According to a Populus survey by KPMG carried out in December 2011, rising tuition fees and an uncertain jobs market are making higher education a means to getting a good career.

With tuition fees at English universities of up to £9,000 a year coming in this year, the perceived expense involved is driving changes in both student and parental attitudes which could have far-reaching implications for universities, employers and beyond, the survey says.

This is despite loan repayment arrangements in place and maintenance grants for those from low incomes.

The survey of 1,000 people (500 parents and 500 university students or school leavers), revealed that university is now viewed first and foremost as a means to a job: 68 per cent of all respondents said that the most important thing about going to university is to get a qualification that leads to a well-paid job, dwarfing the second most popular response of getting a rounded education (12 per cent). Only five percent of respondents said university was about ‘finding yourself’ and only two percent said it was about ‘having fun’.

Three quarters of parents say increasing fees would be a barrier for their child to go to university.
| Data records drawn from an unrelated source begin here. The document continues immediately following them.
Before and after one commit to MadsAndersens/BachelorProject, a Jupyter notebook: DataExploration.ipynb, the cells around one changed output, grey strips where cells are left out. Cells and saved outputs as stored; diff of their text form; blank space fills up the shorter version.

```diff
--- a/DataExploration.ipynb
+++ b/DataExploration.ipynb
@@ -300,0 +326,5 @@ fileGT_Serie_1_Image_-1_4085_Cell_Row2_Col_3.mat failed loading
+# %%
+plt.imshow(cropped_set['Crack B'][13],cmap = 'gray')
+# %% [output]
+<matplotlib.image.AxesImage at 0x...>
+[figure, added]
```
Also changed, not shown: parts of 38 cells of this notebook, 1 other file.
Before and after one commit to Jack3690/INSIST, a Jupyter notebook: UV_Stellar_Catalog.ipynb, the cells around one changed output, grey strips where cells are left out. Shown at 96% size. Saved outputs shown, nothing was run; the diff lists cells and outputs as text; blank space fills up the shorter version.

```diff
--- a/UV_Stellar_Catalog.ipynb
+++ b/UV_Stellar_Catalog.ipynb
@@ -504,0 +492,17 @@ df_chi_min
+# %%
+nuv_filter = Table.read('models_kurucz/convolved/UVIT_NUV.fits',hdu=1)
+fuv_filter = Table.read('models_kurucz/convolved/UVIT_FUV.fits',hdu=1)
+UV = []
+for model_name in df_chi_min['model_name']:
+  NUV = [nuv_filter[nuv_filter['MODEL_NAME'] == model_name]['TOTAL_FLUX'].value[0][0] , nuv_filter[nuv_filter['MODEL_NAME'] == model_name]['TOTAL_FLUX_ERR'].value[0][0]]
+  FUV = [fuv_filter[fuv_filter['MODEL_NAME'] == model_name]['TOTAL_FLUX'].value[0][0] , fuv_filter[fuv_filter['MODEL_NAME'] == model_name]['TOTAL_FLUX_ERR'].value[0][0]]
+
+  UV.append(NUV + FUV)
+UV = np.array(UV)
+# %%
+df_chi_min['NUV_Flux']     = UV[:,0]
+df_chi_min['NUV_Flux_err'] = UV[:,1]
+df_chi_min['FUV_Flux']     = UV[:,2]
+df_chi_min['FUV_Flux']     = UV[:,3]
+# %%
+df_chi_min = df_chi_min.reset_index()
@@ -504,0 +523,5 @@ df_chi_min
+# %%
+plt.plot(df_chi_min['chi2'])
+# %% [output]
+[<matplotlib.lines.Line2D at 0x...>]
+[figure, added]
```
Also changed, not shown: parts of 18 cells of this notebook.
Two thirds of current students said the increase would have been a barrier to them attending, while 69 percent of school leavers planning to go to university feel that the fees could be a barrier.

Despite this, a strong majority still believe that going to university is as important as ever – 71 percent overall, and 78 percent of current school leavers.

Oliver Tant, head of audit at financial services firm KPMG, said: “It’s clear that university is shifting from being the last step in an individual’s education to being the first decisive step in building a career. Whilst we can debate the pros and cons of this, the fact is that young people cannot afford to let the grass grow under their feet in today’s highly competitive environment.”

Student and parent expectations of what universities should provide are rising. Seventy-eight percent of respondents believe that universities need to do more careers services, and 69 percent said they need to provide more timetabled careers advice.

Respondents are also looking to employers to do more. Eighty-nine percent of respondents want to see companies offering more work experience, internships and apprenticeships, while eighty-two percent believe they should offer more sponsored degrees. Three quarters of respondents believe that companies need to put more school outreach and contact programmes in place.

Another effect of the rising costs is to encourage more people to look at other alternatives to going to university. Some 40 percent of parents say they encouraged or are encouraging their children to look at alternatives.

Parents are also doing the most to investigate other possibilities. Two thirds of parents said they are aware of other options such as sponsored degrees, work experience schemes and placements and have explored them at least briefly.

One in five parents (19 percent) admitted that “part of me hopes my child won’t get in or hadn’t got in to university because of the costs I could face.”

Oliver Tant added: “It is really important for young people and their parents to look at all the options available to them.

"Much has been done by government and businesses to open up access to work experience including internships and apprenticeships, and more sponsored degrees and other schemes have sprung into being.

"From KPMG’s perspective, and that of most large employers, we want to choose the best people from the widest possible pool of talent. That’s why it is also crucial for employers to do more to develop programmes that offer credible, quality alternatives to school leavers for whom traditional degree study is not the best match.”